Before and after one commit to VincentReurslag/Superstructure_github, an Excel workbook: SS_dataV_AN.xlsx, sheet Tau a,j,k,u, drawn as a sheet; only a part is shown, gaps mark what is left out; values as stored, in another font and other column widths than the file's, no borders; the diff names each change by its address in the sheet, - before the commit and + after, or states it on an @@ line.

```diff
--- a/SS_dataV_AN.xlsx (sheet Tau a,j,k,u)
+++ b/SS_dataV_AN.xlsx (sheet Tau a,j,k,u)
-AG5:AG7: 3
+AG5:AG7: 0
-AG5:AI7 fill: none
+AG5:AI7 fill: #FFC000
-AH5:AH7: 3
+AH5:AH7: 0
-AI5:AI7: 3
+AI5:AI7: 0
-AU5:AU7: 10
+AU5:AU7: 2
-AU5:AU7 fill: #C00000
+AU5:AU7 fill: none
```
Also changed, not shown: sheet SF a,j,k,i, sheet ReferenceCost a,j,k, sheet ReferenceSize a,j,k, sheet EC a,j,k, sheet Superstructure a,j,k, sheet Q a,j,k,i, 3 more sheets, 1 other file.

....

# Task requirements
Pull each line holding "sheet" out of the listing.

# Task response
Before and after one commit to VincentReurslag/Superstructure_github, an Excel workbook: SS_dataV_AN.xlsx, sheet Tau a,j,k,u, drawn as a sheet; only a part is shown, gaps mark what is left out; values as stored, in another font and other column widths than the file's, no borders; the diff names each change by its address in the sheet, - before the commit and + after, or states it on an @@ line.
--- a/SS_dataV_AN.xlsx (sheet Tau a,j,k,u)
+++ b/SS_dataV_AN.xlsx (sheet Tau a,j,k,u)
Also changed, not shown: sheet SF a,j,k,i, sheet ReferenceCost a,j,k, sheet ReferenceSize a,j,k, sheet EC a,j,k, sheet Superstructure a,j,k, sheet Q a,j,k,i, 3 more sheets, 1 other file.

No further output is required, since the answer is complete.